Since the strike, the city has contracted with Transit Systems, a San Fernando Valley-based charter bus company, to try to fill what gaps it can.
Ridership data supplied by the city indicated its transit services have been growing in popularity based on the year-over-year numbers.
In the weeks since the strike has started, the costs have grown, but seem smaller for the city in comparison to the full cost of the contract with MV, which includes the maintenance of approximately 100 vehicles, based on information shared by city officials and MV’s website.
The city has declined to comment on whether there’s a time frame in which it would become involved in negotiations or seek another contractual provider should MV continue to not provide its contracted drivers.
The new contracts don’t cover the city’s commuter services — buses that run weekdays in the mornings and evenings to places like the San Fernando Valley, West Los Angeles, downtown Los Angeles and LAX. Those services have been suspended since Oct. 9.
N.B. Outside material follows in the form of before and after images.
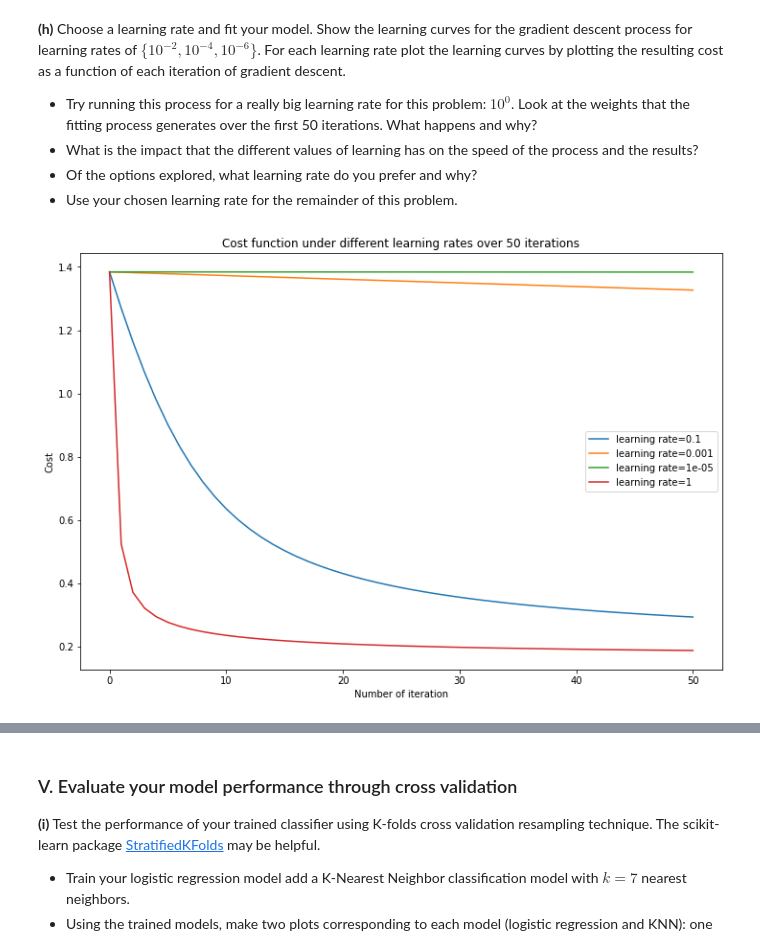
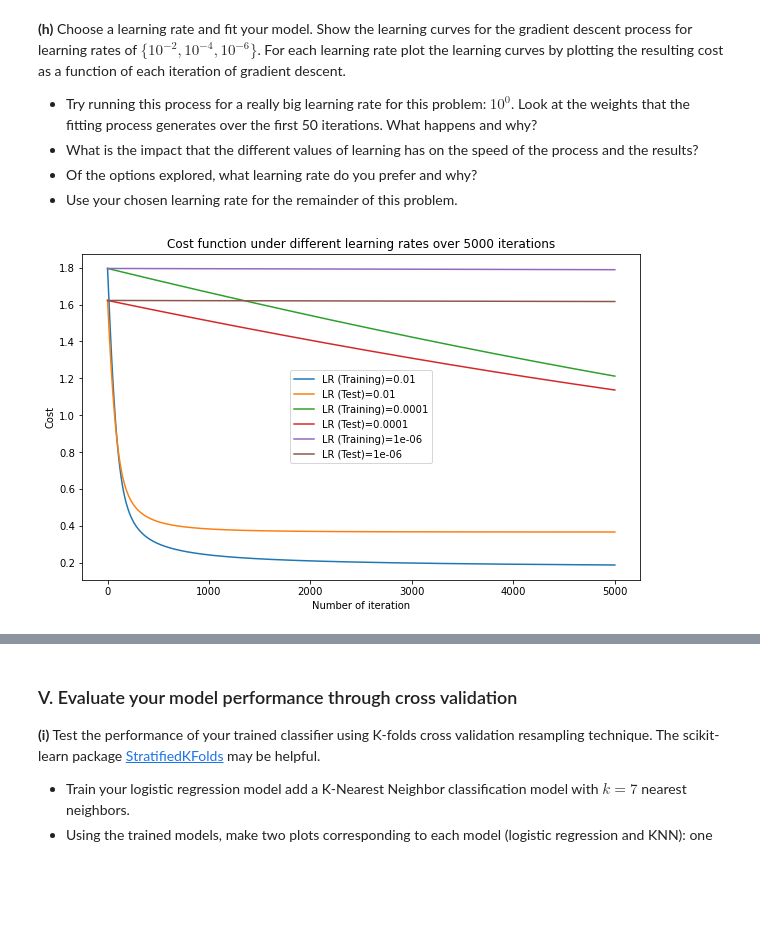
Before and after one commit to gamecicn/ids705, a Jupyter notebook: assignments/Assignment3/Assignment_3.ipynb, the cells around one changed output, grey strips where cells are left out. Cells and saved outputs as stored; diff of their text form; code cells hidden in the pictures; blank space fills up the shorter version.

```diff
--- a/assignments/Assignment3/Assignment_3.ipynb
+++ b/assignments/Assignment3/Assignment_3.ipynb
@@ -264,7 +264,7 @@ class Logistic_regression:
     def predict(self, X, thresh=0.5):
         # returns a binary prediction for each sample
         proba = self.predict_proba(X)
-        return np.array(list(map(int, np.array(proba > 0.5))))
+        return np.array(list(map(int, np.array(proba > thresh))))
 
     # Stores the learning curves from saved weights from gradient descent
     def learning_curve(self, X, y):
@@ -288,27 +288,31 @@ class Logistic_regression:
 # %%
 import numpy as np
 from numpy.random import random_sample
 
 import seaborn as sns
 import matplotlib.pyplot as plt
 
-LR = [10e-2, 10e-4, 10e-6, 1]
-np.random.seed(1234)
+LR = [1e-2, 1e-4, 1e-6]
+np.random.seed(666)
 
 init_w = random_sample(3)
-plt.figure(figsize = (12,8))
+plt.figure(figsize = (10,6))
 
 for lr in LR:
     reg = Logistic_regression()
-    reg.fit(X_train, Y_train, init_w, lr=lr, max_iter=50)
+    reg.fit(X_train, Y_train, init_w, lr=lr)
     cost = reg.learning_curve(X_train, Y_train)
-    plt.plot(cost, label='learning rate={}'.format(lr))
+    plt.plot(cost, label='LR (Training)={}'.format(lr))
+
+    reg.fit(X_test, Y_test, init_w, lr=lr)
+    cost = reg.learning_curve(X_test, Y_test)
+    plt.plot(cost, label='LR (Test)={}'.format(lr))
 
 # Output picture
 plt.xlabel('Number of iteration')
 plt.ylabel('Cost')
-plt.title('Cost function under different learning rates over 50 iterations')
+plt.title('Cost function under different learning rates over 5000 iterations')
 plt.legend()
 plt.show()
 # %% [output]
-[figure, old version]
+[figure, new version]
```
Also changed, not shown: parts of 3 cells of this notebook.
The city tracks ridership as one-way trips provided as opposed to unique individuals, Lujan said. If the year-over-year commuter numbers are any indication, the popularity of the city’s commuter transit services are on the rise.
Not including local or dial-a-ride services, which MV also contractually provides, the city gave 19,973 rides on its commuter buses in September 2022, and 23,347 this past September — an average of more than 1,100 one-way trips a day for the Monday-to-Friday line, a 16% increase over the previous year.
In October 2022, there were 21 days of commuter service and 24,354 trips. The numbers for October 2023 had just under 4,800 trips in about five days. Those numbers could have been impacted by numerous reports at the end of September of a pending strike.
“The city determines which emergency routes to operate, the service frequency and hours of operation,” Lujan wrote in an email Wednesday to explain how the temporary services are being negotiated on behalf of the city.
An emergency declaration was issued shortly after the strike was declared, authorizing City Manager Ken Striplin to negotiate temporary contracts.
“They are adjusted as needed, based on available Transit Systems resources,” Lujan added.
The city’s daily cost for its contract with Transit Systems on Oct. 20 was $22,445, according to contracts shared by the city.
“The city is currently operating limited all-day service on (Route Nos.) 1, 2, 5, 6 and 12,” Lujan wrote. “Additionally, we are operating school day service on (Route Nos.) 621, 623, 626, 627, 634 and 640.”
Prior to the strike, Santa Clarita Transit offered 11 all-day local routes and four commuter lines.
Updated information about the city’s changing bus services is available at: santaclaritatransit.com/2023-mv-bus-driver-strike-schedule.